(Collection entries)
--------

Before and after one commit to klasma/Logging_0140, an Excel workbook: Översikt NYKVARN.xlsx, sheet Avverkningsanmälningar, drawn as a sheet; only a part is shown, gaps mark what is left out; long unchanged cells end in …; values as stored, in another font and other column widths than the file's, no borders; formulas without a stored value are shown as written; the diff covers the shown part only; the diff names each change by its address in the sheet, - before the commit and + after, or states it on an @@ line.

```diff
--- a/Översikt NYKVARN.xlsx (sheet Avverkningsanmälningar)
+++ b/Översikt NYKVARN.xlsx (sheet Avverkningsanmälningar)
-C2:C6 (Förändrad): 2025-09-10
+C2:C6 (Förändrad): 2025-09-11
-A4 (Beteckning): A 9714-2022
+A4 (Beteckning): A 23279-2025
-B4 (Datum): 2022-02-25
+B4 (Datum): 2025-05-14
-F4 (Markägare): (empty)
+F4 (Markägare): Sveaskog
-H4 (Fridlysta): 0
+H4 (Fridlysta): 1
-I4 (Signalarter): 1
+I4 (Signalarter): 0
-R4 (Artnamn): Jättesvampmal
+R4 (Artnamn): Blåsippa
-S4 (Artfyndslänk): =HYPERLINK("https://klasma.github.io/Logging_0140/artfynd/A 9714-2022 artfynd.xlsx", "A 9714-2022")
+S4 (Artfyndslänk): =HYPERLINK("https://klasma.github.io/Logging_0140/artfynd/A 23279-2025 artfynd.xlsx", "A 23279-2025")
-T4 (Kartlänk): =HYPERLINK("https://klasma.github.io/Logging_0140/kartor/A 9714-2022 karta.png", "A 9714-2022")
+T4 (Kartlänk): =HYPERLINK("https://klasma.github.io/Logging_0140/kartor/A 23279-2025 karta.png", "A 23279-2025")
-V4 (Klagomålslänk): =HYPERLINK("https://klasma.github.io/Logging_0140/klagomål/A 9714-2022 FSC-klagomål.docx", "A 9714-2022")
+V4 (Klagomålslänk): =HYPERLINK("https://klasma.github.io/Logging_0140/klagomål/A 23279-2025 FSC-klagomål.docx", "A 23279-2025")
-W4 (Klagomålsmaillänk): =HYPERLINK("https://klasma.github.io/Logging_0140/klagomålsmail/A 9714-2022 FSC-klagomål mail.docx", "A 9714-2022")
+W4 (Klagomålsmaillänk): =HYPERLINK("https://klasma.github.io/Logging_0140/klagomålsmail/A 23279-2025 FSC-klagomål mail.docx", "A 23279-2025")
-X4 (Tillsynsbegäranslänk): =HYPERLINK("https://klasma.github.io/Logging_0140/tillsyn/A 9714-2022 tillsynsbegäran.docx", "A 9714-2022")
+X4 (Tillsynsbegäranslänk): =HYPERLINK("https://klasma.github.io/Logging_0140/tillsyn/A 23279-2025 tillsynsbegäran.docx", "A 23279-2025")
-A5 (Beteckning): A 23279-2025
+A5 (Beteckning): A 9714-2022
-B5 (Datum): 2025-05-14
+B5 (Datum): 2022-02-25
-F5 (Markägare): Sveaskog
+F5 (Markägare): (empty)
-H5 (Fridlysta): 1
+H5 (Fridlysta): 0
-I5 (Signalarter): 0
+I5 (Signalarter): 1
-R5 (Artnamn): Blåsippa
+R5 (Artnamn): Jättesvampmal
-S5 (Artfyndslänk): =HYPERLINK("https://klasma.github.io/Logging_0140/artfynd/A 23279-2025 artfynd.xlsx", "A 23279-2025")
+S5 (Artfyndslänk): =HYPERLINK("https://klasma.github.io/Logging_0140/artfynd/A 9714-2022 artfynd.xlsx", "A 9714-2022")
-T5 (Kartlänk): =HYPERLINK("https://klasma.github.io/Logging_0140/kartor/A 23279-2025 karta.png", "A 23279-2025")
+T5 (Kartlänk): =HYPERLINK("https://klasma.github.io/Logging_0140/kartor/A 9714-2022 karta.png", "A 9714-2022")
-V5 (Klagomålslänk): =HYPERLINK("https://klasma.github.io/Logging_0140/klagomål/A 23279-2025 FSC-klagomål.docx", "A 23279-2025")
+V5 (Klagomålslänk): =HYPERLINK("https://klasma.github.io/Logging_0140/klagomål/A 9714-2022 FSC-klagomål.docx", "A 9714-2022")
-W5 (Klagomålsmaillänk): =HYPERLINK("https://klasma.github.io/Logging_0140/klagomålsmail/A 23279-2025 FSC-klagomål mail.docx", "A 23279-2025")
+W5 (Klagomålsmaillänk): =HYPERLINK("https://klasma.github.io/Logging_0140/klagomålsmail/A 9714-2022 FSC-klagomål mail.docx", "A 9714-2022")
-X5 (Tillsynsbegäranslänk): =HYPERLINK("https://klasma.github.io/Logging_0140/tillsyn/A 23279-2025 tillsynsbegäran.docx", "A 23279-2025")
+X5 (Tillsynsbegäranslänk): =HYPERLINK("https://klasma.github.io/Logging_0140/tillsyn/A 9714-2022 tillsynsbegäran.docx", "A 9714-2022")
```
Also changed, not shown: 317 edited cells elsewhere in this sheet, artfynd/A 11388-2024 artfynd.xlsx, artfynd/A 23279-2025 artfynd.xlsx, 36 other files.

--------

### [Task]
Write the records out again. Keep every line exactly as it is.

### [Answer to the problem]
Before and after one commit to klasma/Logging_0140, an Excel workbook: Översikt NYKVARN.xlsx, sheet Avverkningsanmälningar, drawn as a sheet; only a part is shown, gaps mark what is left out; long unchanged cells end in …; values as stored, in another font and other column widths than the file's, no borders; formulas without a stored value are shown as written; the diff covers the shown part only; the diff names each change by its address in the sheet, - before the commit and + after, or states it on an @@ line.

```diff
--- a/Översikt NYKVARN.xlsx (sheet Avverkningsanmälningar)
+++ b/Översikt NYKVARN.xlsx (sheet Avverkningsanmälningar)
-C2:C6 (Förändrad): 2025-09-10
+C2:C6 (Förändrad): 2025-09-11
-A4 (Beteckning): A 9714-2022
+A4 (Beteckning): A 23279-2025
-B4 (Datum): 2022-02-25
+B4 (Datum): 2025-05-14
-F4 (Markägare): (empty)
+F4 (Markägare): Sveaskog
-H4 (Fridlysta): 0
+H4 (Fridlysta): 1
-I4 (Signalarter): 1
+I4 (Signalarter): 0
-R4 (Artnamn): Jättesvampmal
+R4 (Artnamn): Blåsippa
-S4 (Artfyndslänk): =HYPERLINK("https://klasma.github.io/Logging_0140/artfynd/A 9714-2022 artfynd.xlsx", "A 9714-2022")
+S4 (Artfyndslänk): =HYPERLINK("https://klasma.github.io/Logging_0140/artfynd/A 23279-2025 artfynd.xlsx", "A 23279-2025")
-T4 (Kartlänk): =HYPERLINK("https://klasma.github.io/Logging_0140/kartor/A 9714-2022 karta.png", "A 9714-2022")
+T4 (Kartlänk): =HYPERLINK("https://klasma.github.io/Logging_0140/kartor/A 23279-2025 karta.png", "A 23279-2025")
-V4 (Klagomålslänk): =HYPERLINK("https://klasma.github.io/Logging_0140/klagomål/A 9714-2022 FSC-klagomål.docx", "A 9714-2022")
+V4 (Klagomålslänk): =HYPERLINK("https://klasma.github.io/Logging_0140/klagomål/A 23279-2025 FSC-klagomål.docx", "A 23279-2025")
-W4 (Klagomålsmaillänk): =HYPERLINK("https://klasma.github.io/Logging_0140/klagomålsmail/A 9714-2022 FSC-klagomål mail.docx", "A 9714-2022")
+W4 (Klagomålsmaillänk): =HYPERLINK("https://klasma.github.io/Logging_0140/klagomålsmail/A 23279-2025 FSC-klagomål mail.docx", "A 23279-2025")
-X4 (Tillsynsbegäranslänk): =HYPERLINK("https://klasma.github.io/Logging_0140/tillsyn/A 9714-2022 tillsynsbegäran.docx", "A 9714-2022")
+X4 (Tillsynsbegäranslänk): =HYPERLINK("https://klasma.github.io/Logging_0140/tillsyn/A 23279-2025 tillsynsbegäran.docx", "A 23279-2025")
-A5 (Beteckning): A 23279-2025
+A5 (Beteckning): A 9714-2022
-B5 (Datum): 2025-05-14
+B5 (Datum): 2022-02-25
-F5 (Markägare): Sveaskog
+F5 (Markägare): (empty)
-H5 (Fridlysta): 1
+H5 (Fridlysta): 0
-I5 (Signalarter): 0
+I5 (Signalarter): 1
-R5 (Artnamn): Blåsippa
+R5 (Artnamn): Jättesvampmal
-S5 (Artfyndslänk): =HYPERLINK("https://klasma.github.io/Logging_0140/artfynd/A 23279-2025 artfynd.xlsx", "A 23279-2025")
+S5 (Artfyndslänk): =HYPERLINK("https://klasma.github.io/Logging_0140/artfynd/A 9714-2022 artfynd.xlsx", "A 9714-2022")
-T5 (Kartlänk): =HYPERLINK("https://klasma.github.io/Logging_0140/kartor/A 23279-2025 karta.png", "A 23279-2025")
+T5 (Kartlänk): =HYPERLINK("https://klasma.github.io/Logging_0140/kartor/A 9714-2022 karta.png", "A 9714-2022")
-V5 (Klagomålslänk): =HYPERLINK("https://klasma.github.io/Logging_0140/klagomål/A 23279-2025 FSC-klagomål.docx", "A 23279-2025")
+V5 (Klagomålslänk): =HYPERLINK("https://klasma.github.io/Logging_0140/klagomål/A 9714-2022 FSC-klagomål.docx", "A 9714-2022")
-W5 (Klagomålsmaillänk): =HYPERLINK("https://klasma.github.io/Logging_0140/klagomålsmail/A 23279-2025 FSC-klagomål mail.docx", "A 23279-2025")
+W5 (Klagomålsmaillänk): =HYPERLINK("https://klasma.github.io/Logging_0140/klagomålsmail/A 9714-2022 FSC-klagomål mail.docx", "A 9714-2022")
-X5 (Tillsynsbegäranslänk): =HYPERLINK("https://klasma.github.io/Logging_0140/tillsyn/A 23279-2025 tillsynsbegäran.docx", "A 23279-2025")
+X5 (Tillsynsbegäranslänk): =HYPERLINK("https://klasma.github.io/Logging_0140/tillsyn/A 9714-2022 tillsynsbegäran.docx", "A 9714-2022")
```
Also changed, not shown: 317 edited cells elsewhere in this sheet, artfynd/A 11388-2024 artfynd.xlsx, artfynd/A 23279-2025 artfynd.xlsx, 36 other files.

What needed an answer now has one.